4 Electrical Features Every Homeowner Should Consider

We always remember the errands we forgot to do before going to sleep. But we always seem to forget the major necessities like the condition of your electrical wiring, automatic systems and security.

Worn Out Switches And Outlets

Pulling cords out of the wall is a no-no. Yet we do it all the time. Let’s avoid an electrical fire because we forgot to replace worn out switches or outlets. Call one of our team members to get step-by-step instructions on how you should go about checking these outlets.

Ground Fault Circuit Interrupters (GFCI)

What does this mean? A ground-fault circuit interrupter (GFCI) disconnects unbalanced circuits caused by current “leaks.” If you’re using an energized part of the circuit, it could lead to a lethal shock! GFCI’s are designed to protect you in such a situation.

Make sure your ground-fault circuit interrupter (GFCI) is in good shape and safe for use, especially if your home was built before 1999.

Home Security & Curb Appeal

How often do you come home after dark and wish you had automatic lighting? We install decorative lighting as well as security lighting outside your home. Keeping it well lit throughout the evening. Making it easy to stay aware of what’s happening outside your home.

Motor Control (Automation) Systems

Not sure what Solid State Controls, PLC’s (Programmable Logic Controllers) or VFD (Variable Frequency Drives) do for your home? Let us check your automation systems to ensure safe and efficient electrical usage.

Want to avoid future safety issues? Know that preventative maintenance and inspections are scheduled without having to call ahead by purchasing our Electrical Maintenance Agreement.

Our agreements, starting at $129, include inspections and ongoing services like:

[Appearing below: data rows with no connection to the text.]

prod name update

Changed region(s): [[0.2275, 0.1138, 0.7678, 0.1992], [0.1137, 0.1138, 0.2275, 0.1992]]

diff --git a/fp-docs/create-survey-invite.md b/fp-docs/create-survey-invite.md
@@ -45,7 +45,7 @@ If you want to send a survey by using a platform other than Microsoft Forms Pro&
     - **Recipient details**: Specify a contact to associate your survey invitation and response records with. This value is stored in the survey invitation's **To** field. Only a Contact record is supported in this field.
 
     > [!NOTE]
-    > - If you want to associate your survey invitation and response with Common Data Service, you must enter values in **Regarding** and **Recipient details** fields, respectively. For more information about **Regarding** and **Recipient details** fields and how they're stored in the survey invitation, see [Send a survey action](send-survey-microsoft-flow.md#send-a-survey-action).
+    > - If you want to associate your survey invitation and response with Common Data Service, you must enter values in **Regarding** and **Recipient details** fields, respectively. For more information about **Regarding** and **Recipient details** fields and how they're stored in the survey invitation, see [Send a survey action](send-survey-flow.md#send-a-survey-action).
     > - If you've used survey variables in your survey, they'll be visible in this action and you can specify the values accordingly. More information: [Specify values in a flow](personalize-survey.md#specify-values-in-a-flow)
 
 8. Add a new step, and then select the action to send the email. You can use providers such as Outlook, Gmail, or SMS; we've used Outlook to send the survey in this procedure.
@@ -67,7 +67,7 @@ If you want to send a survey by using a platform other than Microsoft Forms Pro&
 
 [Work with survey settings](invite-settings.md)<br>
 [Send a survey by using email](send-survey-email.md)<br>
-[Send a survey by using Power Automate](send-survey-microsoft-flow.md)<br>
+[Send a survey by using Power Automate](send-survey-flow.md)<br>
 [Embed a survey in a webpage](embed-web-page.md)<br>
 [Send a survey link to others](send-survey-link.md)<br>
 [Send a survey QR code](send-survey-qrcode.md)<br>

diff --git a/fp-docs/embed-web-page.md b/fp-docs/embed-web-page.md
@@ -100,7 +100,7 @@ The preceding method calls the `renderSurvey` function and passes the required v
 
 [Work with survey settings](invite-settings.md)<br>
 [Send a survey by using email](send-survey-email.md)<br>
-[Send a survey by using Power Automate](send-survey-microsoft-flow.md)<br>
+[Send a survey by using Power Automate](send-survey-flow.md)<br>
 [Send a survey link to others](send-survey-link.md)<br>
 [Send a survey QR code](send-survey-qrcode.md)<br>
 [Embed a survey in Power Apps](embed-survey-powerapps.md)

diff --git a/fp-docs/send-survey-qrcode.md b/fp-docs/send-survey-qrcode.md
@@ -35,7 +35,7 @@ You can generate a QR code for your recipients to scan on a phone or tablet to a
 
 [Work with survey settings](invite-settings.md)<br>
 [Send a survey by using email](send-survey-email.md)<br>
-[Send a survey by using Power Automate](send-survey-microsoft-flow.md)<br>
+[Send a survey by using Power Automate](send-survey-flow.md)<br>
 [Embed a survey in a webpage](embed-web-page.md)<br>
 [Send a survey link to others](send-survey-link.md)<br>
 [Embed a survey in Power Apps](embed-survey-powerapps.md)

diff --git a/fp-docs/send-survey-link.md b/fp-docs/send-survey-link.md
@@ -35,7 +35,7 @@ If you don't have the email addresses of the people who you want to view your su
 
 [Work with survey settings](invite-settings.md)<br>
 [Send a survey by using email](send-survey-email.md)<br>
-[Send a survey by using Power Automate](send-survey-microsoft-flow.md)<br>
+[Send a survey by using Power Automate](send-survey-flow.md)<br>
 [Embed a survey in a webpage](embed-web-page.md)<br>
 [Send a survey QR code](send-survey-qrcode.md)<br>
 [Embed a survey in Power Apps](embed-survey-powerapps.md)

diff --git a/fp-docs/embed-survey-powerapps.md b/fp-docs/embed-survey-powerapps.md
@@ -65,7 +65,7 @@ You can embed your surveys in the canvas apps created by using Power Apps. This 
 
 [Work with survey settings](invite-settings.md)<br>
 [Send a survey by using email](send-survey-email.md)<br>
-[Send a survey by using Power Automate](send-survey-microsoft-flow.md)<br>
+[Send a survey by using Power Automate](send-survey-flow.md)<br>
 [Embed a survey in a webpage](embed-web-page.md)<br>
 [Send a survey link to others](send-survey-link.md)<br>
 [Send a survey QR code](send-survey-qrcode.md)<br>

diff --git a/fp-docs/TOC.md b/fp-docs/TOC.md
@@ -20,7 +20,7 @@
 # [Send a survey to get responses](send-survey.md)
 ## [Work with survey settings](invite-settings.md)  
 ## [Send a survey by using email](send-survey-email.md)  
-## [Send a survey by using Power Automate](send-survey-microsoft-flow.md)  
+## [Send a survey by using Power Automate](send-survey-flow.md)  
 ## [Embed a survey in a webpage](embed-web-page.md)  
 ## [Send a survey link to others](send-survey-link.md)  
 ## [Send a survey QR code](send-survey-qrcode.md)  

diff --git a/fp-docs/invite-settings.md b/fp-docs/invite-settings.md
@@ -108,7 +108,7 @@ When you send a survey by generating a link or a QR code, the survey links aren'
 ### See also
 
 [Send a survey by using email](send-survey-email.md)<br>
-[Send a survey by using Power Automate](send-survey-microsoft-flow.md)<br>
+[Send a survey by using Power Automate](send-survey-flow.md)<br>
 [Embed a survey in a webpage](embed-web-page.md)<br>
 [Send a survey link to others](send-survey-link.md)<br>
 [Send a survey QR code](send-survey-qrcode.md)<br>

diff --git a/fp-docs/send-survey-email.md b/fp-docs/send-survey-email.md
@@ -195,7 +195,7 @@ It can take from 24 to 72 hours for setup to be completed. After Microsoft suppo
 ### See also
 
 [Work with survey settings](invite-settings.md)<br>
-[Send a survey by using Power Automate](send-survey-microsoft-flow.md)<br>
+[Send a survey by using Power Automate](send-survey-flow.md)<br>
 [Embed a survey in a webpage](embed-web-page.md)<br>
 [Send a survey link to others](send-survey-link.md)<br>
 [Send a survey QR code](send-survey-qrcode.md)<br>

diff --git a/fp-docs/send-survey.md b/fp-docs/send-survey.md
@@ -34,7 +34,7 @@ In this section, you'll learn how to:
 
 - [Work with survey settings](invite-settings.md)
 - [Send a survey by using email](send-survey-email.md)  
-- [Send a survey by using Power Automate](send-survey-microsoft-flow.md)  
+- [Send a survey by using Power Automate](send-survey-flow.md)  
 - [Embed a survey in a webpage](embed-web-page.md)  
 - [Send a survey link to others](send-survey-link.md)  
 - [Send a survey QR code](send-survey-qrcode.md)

  1. Shock & Surge Protection Checks
  2. Visual Inspection of Switches & Fixtures
  3. Panel Box Inspections & More

 

With our team’s assistance, you’ll be able to quickly identify the condition of your devices and avoid future safety issues. By knowing the signs of hazards, you’ll be able to spot signs of previous overheating, know the condition of your panel box and find out how to correct safety or code issues.